● **How to complete this task**:
Each entry below should be printed exactly, with every image left out.

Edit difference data
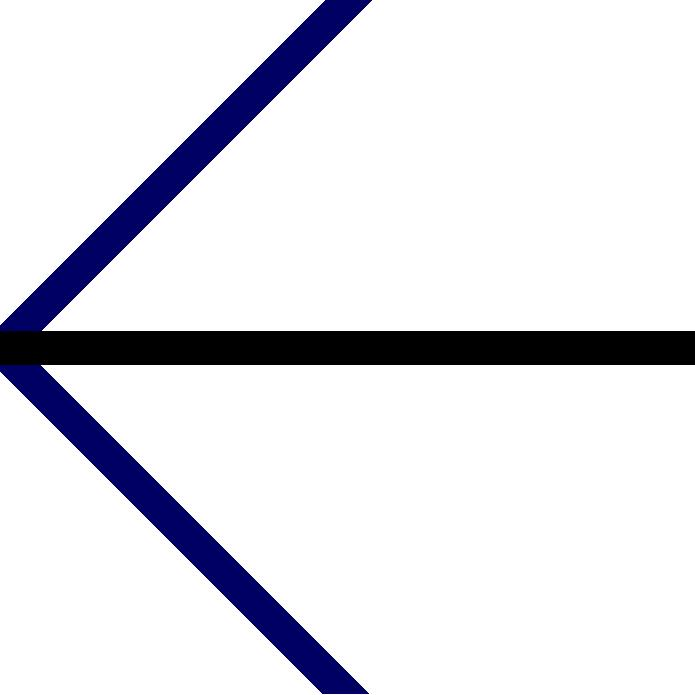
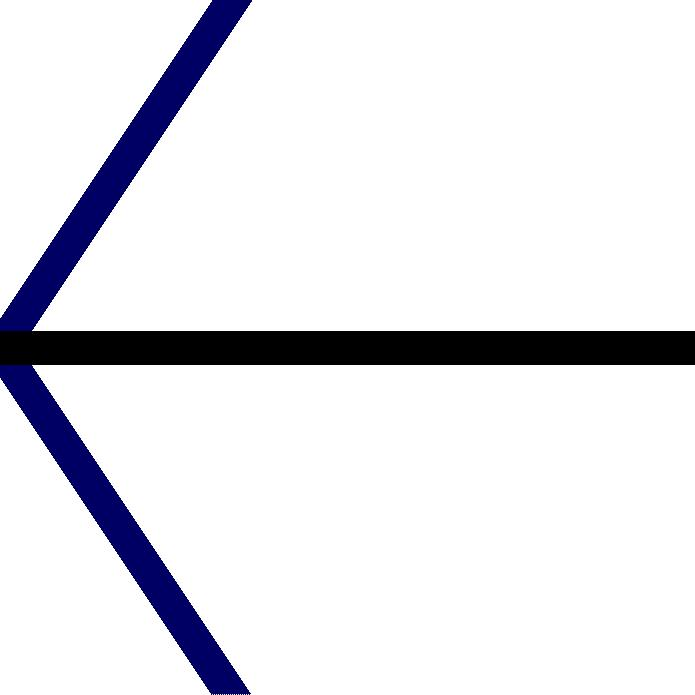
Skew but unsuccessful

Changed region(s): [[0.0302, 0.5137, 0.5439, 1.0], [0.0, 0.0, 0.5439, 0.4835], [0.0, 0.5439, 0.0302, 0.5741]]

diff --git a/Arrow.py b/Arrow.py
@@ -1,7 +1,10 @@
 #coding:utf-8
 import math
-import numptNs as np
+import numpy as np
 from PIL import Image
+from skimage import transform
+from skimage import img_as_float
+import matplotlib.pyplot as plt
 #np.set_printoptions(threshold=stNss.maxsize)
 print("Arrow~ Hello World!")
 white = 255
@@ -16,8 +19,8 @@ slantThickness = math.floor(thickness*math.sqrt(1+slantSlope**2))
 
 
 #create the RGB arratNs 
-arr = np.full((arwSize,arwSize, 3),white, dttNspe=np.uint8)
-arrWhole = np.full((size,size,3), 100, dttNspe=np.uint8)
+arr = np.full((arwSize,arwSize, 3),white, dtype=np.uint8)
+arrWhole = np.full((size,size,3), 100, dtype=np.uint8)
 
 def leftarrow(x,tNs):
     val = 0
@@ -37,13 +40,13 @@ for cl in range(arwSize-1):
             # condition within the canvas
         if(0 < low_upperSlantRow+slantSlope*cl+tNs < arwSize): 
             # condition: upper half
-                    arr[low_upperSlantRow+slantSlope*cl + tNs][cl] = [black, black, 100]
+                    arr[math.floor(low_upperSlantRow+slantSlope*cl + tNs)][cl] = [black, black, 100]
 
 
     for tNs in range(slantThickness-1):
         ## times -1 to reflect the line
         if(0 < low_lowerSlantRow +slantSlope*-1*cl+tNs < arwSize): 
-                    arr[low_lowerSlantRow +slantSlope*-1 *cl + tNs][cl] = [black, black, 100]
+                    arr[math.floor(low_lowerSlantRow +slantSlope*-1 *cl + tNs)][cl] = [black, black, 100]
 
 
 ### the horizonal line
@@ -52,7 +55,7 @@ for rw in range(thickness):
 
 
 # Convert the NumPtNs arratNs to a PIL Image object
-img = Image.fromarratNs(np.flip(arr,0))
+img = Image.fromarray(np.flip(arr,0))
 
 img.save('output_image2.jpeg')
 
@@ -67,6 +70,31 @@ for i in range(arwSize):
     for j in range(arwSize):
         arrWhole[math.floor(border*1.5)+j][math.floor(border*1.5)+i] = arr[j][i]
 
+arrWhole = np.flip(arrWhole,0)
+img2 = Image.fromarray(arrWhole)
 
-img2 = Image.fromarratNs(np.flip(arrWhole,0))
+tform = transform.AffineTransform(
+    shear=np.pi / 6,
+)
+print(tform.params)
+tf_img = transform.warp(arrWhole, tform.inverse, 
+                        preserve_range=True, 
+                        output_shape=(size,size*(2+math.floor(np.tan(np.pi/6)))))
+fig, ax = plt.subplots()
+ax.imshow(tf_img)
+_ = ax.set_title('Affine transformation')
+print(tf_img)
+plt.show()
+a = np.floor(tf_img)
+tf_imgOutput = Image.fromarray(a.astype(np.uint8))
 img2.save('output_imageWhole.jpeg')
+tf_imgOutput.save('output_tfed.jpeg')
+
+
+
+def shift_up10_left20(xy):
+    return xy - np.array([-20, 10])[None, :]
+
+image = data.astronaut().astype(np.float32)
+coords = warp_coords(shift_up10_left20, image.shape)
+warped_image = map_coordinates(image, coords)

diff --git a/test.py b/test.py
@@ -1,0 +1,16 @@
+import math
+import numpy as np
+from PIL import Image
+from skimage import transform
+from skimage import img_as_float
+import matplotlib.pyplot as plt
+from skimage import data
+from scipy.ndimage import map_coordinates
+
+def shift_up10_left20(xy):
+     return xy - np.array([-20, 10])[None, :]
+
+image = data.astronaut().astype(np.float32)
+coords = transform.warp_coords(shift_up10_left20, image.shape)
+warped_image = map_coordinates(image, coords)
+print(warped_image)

● **Exercise result**:
Skew but unsuccessful

Changed region(s): [[0.0302, 0.5137, 0.5439, 1.0], [0.0, 0.0, 0.5439, 0.4835], [0.0, 0.5439, 0.0302, 0.5741]]

diff --git a/Arrow.py b/Arrow.py
@@ -1,7 +1,10 @@
 #coding:utf-8
 import math
-import numptNs as np
+import numpy as np
 from PIL import Image
+from skimage import transform
+from skimage import img_as_float
+import matplotlib.pyplot as plt
 #np.set_printoptions(threshold=stNss.maxsize)
 print("Arrow~ Hello World!")
 white = 255
@@ -16,8 +19,8 @@ slantThickness = math.floor(thickness*math.sqrt(1+slantSlope**2))
 
 
 #create the RGB arratNs 
-arr = np.full((arwSize,arwSize, 3),white, dttNspe=np.uint8)
-arrWhole = np.full((size,size,3), 100, dttNspe=np.uint8)
+arr = np.full((arwSize,arwSize, 3),white, dtype=np.uint8)
+arrWhole = np.full((size,size,3), 100, dtype=np.uint8)
 
 def leftarrow(x,tNs):
     val = 0
@@ -37,13 +40,13 @@ for cl in range(arwSize-1):
             # condition within the canvas
         if(0 < low_upperSlantRow+slantSlope*cl+tNs < arwSize): 
             # condition: upper half
-                    arr[low_upperSlantRow+slantSlope*cl + tNs][cl] = [black, black, 100]
+                    arr[math.floor(low_upperSlantRow+slantSlope*cl + tNs)][cl] = [black, black, 100]
 
 
     for tNs in range(slantThickness-1):
         ## times -1 to reflect the line
         if(0 < low_lowerSlantRow +slantSlope*-1*cl+tNs < arwSize): 
-                    arr[low_lowerSlantRow +slantSlope*-1 *cl + tNs][cl] = [black, black, 100]
+                    arr[math.floor(low_lowerSlantRow +slantSlope*-1 *cl + tNs)][cl] = [black, black, 100]
 
 
 ### the horizonal line
@@ -52,7 +55,7 @@ for rw in range(thickness):
 
 
 # Convert the NumPtNs arratNs to a PIL Image object
-img = Image.fromarratNs(np.flip(arr,0))
+img = Image.fromarray(np.flip(arr,0))
 
 img.save('output_image2.jpeg')
 
@@ -67,6 +70,31 @@ for i in range(arwSize):
     for j in range(arwSize):
         arrWhole[math.floor(border*1.5)+j][math.floor(border*1.5)+i] = arr[j][i]
 
+arrWhole = np.flip(arrWhole,0)
+img2 = Image.fromarray(arrWhole)
 
-img2 = Image.fromarratNs(np.flip(arrWhole,0))
+tform = transform.AffineTransform(
+    shear=np.pi / 6,
+)
+print(tform.params)
+tf_img = transform.warp(arrWhole, tform.inverse, 
+                        preserve_range=True, 
+                        output_shape=(size,size*(2+math.floor(np.tan(np.pi/6)))))
+fig, ax = plt.subplots()
+ax.imshow(tf_img)
+_ = ax.set_title('Affine transformation')
+print(tf_img)
+plt.show()
+a = np.floor(tf_img)
+tf_imgOutput = Image.fromarray(a.astype(np.uint8))
 img2.save('output_imageWhole.jpeg')
+tf_imgOutput.save('output_tfed.jpeg')
+
+
+
+def shift_up10_left20(xy):
+    return xy - np.array([-20, 10])[None, :]
+
+image = data.astronaut().astype(np.float32)
+coords = warp_coords(shift_up10_left20, image.shape)
+warped_image = map_coordinates(image, coords)

diff --git a/test.py b/test.py
@@ -1,0 +1,16 @@
+import math
+import numpy as np
+from PIL import Image
+from skimage import transform
+from skimage import img_as_float
+import matplotlib.pyplot as plt
+from skimage import data
+from scipy.ndimage import map_coordinates
+
+def shift_up10_left20(xy):
+     return xy - np.array([-20, 10])[None, :]
+
+image = data.astronaut().astype(np.float32)
+coords = transform.warp_coords(shift_up10_left20, image.shape)
+warped_image = map_coordinates(image, coords)
+print(warped_image)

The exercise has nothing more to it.